There seem to be two reasons for the separate tables:
I can base layouts on those separate tables and do not need to constrain finds (like I need to if I base the layouts on PartyRole). That is something Dave Graham posted somewhere on the Claris community.
I guess I was not very clear on point 2 and 3:
Yes, it is the Relationship. But as Len Silverston says in the book: You can model it either way: as relationship between parties or as relationship between two roles. I find the second option more appealing as I can directly see which role the party plays in this relationship.
For example: If I connect the parties "John" and "James" I have still to specify their roles in this relationship. I chose to connect John's role "father" with James' role "son" and everything is clear.
Maybe I overlook something. What would be easier if I would connect the parties themselves in PartyRelation instead of using their roles?
Yes, internship is not a role. Maybe an example makes it clearer what I wanted to ask:
John is an intern. He has three internships:
1st internship: February 1 - February 10
2nd internship: May 1 - May 21
3rd internship: October 1 - October 31
Of course I do create records in PartyRelation for his internships (between him and an internship place), but do I create three PartyRole records?
Or do I create one PartyRole record (without dates) and join it to the three records in PartyRelation?
As far as I know the "from" and "thru" in PartyRoles helps to store if someone has a certain RoleType multiple times, but it seems a bit odd to create three records in this case.
I hope I was clearer this time, but I have doubts
Maybe something Beverly Voth wrote in a post helps:
" You have a historical record something like being in school, each "year/grade" is one role.

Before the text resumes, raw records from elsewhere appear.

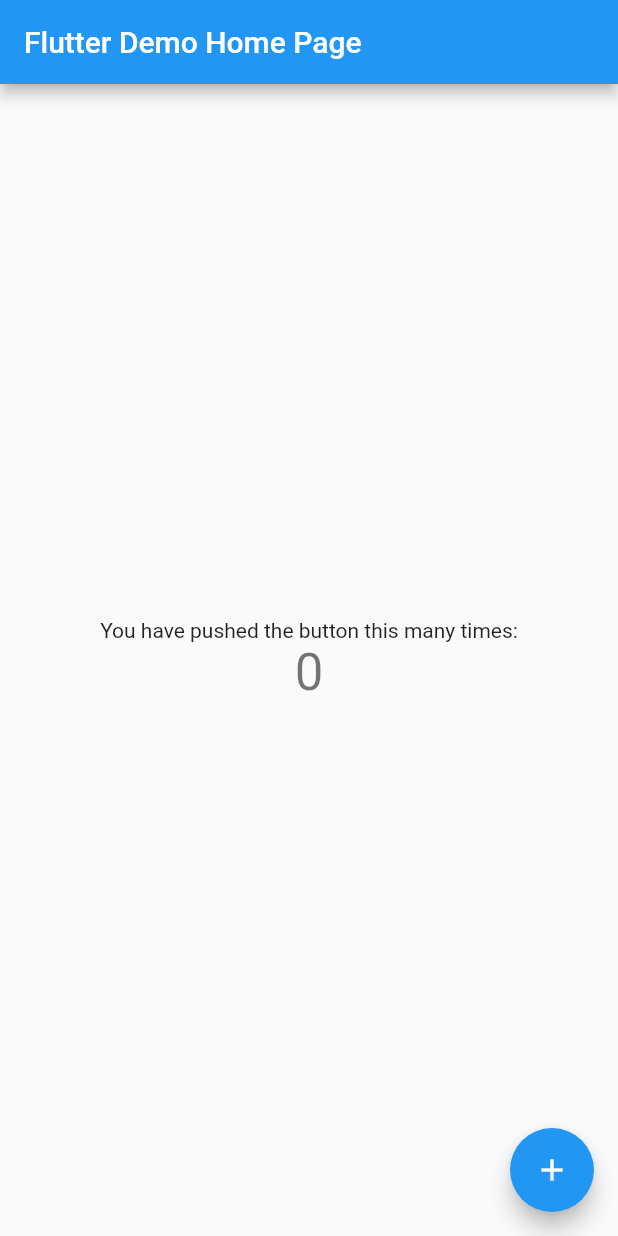
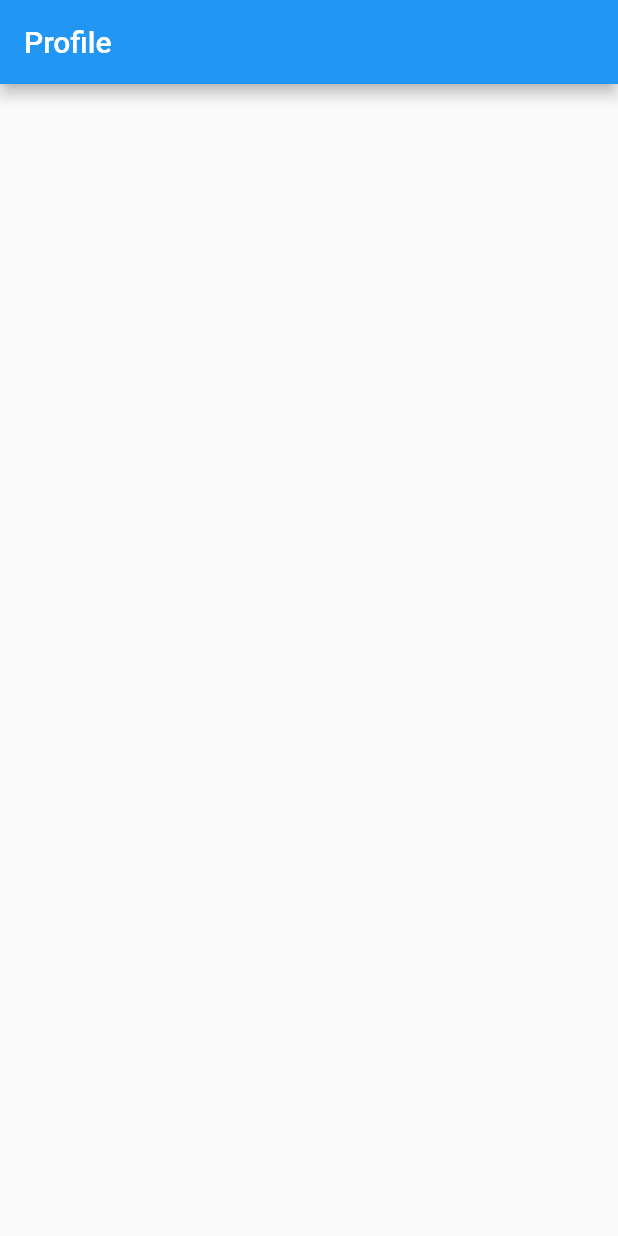
Before and after one commit to iamartyaa/vigademo, a Flutter app: the screen it shows after launch, on a phone screen of 412 x 824 dp. Run offline on Flutter 3.47's test engine with Material 2 defaults, Android fonts, the phone set to English and light mode, and no system bars.

Commit message:
initial setup

```diff
--- a/lib/main.dart
+++ b/lib/main.dart
@@ -1,4 +1,5 @@
 import 'package:flutter/material.dart';
+import 'package:vigademo/widgets/profile.dart';
 
 void main() {
   runApp(const MyApp());
@@ -6,110 +7,14 @@
 
 class MyApp extends StatelessWidget {
   const MyApp({Key? key}) : super(key: key);
-
-  // This widget is the root of your application.
   @override
   Widget build(BuildContext context) {
     return MaterialApp(
-      title: 'Flutter Demo',
+      title: 'Viga Demo',
       theme: ThemeData(
-        // This is the theme of your application.
-        //
-        // Try running your application with "flutter run". You'll see the
-        // application has a blue toolbar. Then, without quitting the app, try
-        // changing the primarySwatch below to Colors.green and then invoke
-        // "hot reload" (press "r" in the console where you ran "flutter run",
-        // or simply save your changes to "hot reload" in a Flutter IDE).
-        // Notice that the counter didn't reset back to zero; the application
-        // is not restarted.
         primarySwatch: Colors.blue,
       ),
-      home: const MyHomePage(title: 'Flutter Demo Home Page'),
+      home: ProfileScreen(),
     );
   }
 }
-
-class MyHomePage extends StatefulWidget {
-  const MyHomePage({Key? key, required this.title}) : super(key: key);
-
-  // This widget is the home page of your application. It is stateful, meaning
-  // that it has a State object (defined below) that contains fields that affect
-  // how it looks.
-
-  // This class is the configuration for the state. It holds the values (in this
-  // case the title) provided by the parent (in this case the App widget) and
-  // used by the build method of the State. Fields in a Widget subclass are
-  // always marked "final".
-
-  final String title;
-
-  @override
-  State<MyHomePage> createState() => _MyHomePageState();
-}
-
-class _MyHomePageState extends State<MyHomePage> {
-  int _counter = 0;
-
-  void _incrementCounter() {
-    setState(() {
-      // This call to setState tells the Flutter framework that something has
-      // changed in this State, which causes it to rerun the build method below
-      // so that the display can reflect the updated values. If we changed
-      // _counter without calling setState(), then the build method would not be
-      // called again, and so nothing would appear to happen.
-      _counter++;
-    });
-  }
-
-  @override
-  Widget build(BuildContext context) {
-    // This method is rerun every time setState is called, for instance as done
-    // by the _incrementCounter method above.
-    //
-    // The Flutter framework has been optimized to make rerunning build methods
-    // fast, so that you can just rebuild anything that needs updating rather
-    // than having to individually change instances of widgets.
-    return Scaffold(
-      appBar: AppBar(
-        // Here we take the value from the MyHomePage object that was created by
-        // the App.build method, and use it to set our appbar title.
-        title: Text(widget.title),
-      ),
-      body: Center(
-        // Center is a layout widget. It takes a single child and positions it
-        // in the middle of the parent.
-        child: Column(
-          // Column is also a layout widget. It takes a list of children and
-          // arranges them vertically. By default, it sizes itself to fit its
-          // children horizontally, and tries to be as tall as its parent.
-          //
-          // Invoke "debug painting" (press "p" in the console, choose the
-          // "Toggle Debug Paint" action from the Flutter Inspector in Android
-          // Studio, or the "Toggle Debug Paint" command in Visual Studio Code)
-          // to see the wireframe for each widget.
-          //
-          // Column has various properties to control how it sizes itself and
-          // how it positions its children. Here we use mainAxisAlignment to
-          // center the children vertically; the main axis here is the vertical
-          // axis because Columns are vertical (the cross axis would be
-          // horizontal).
-          mainAxisAlignment: MainAxisAlignment.center,
-          children: <Widget>[
-            const Text(
-              'You have pushed the button this many times:',
-            ),
-            Text(
-              '$_counter',
-              style: Theme.of(context).textTheme.headline4,
-            ),
-          ],
-        ),
-      ),
-      floatingActionButton: FloatingActionButton(
-        onPressed: _incrementCounter,
-        tooltip: 'Increment',
-        child: const Icon(Icons.add),
-      ), // This trailing comma makes auto-formatting nicer for build methods.
-    );
-  }
-}
--- /dev/null
+++ b/lib/widgets/profile.dart
@@ -0,0 +1,15 @@
+import 'package:flutter/material.dart';
+
+class ProfileScreen extends StatelessWidget {
+  const ProfileScreen({ Key? key }) : super(key: key);
+
+  @override
+  Widget build(BuildContext context) {
+    return Scaffold(
+      appBar: AppBar(
+        title: Text('Profile'),
+      ),
+      body: Container(),
+    );
+  }
+}
```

Each has a start and end. A child in 6th grade is not "current" for the "role" of a 1st grader. But it does show the history.
Same with Individuals of an Organization. They can also have the same role that starts and ends several times."
That is the reason I thought about creating those three PartyRole records.
I see. Party A, department head role, is the boss of of party B, intern role, for a period of time. I have a feeling that the join table that captures this relationship will still require descriptors to define the nature of the relationship.
There are definitely many ways to achieve 3. When I look to the question of re-assigning an identical role to a party or not, the question I asked myself was if the roles were concurrent or consecutive. Thinking a person could only assume a specific role at a company once at a given point in time, concurrent roles didn't seem plausible. I can, however, see the possibility of assuming two different positions at the same point in time.
So yes, I can see the intern role being assigned to the same person for three different internships. This goes well with the idea of relationships between roles: internship 1 had one boss; internship 2 had a different boss; internship 3 had yet another boss.
I’ve been reading all posts here and must admit that I did no get what your solution shall achieve.
When starting from scratch it can be helpful writing a process before doing database design. Or have a description of the task in natural language.
Such information could facilitate the discussion and help.
From and Thru allow you to use the design pattern to record a historical record.
If you enforced a rule that said you may have only one record in PartyRole then the historical data would have to be moved into PartyRelation.
The reason for confusion is that you have choices. Often, there is only one suitable pattern because (a) you can't design in another way or (b) when you have choices you also have business rules that determine which option to use.
I suggest you opt for the pattern you think is simplest. Don't create cognitive effort for yourself.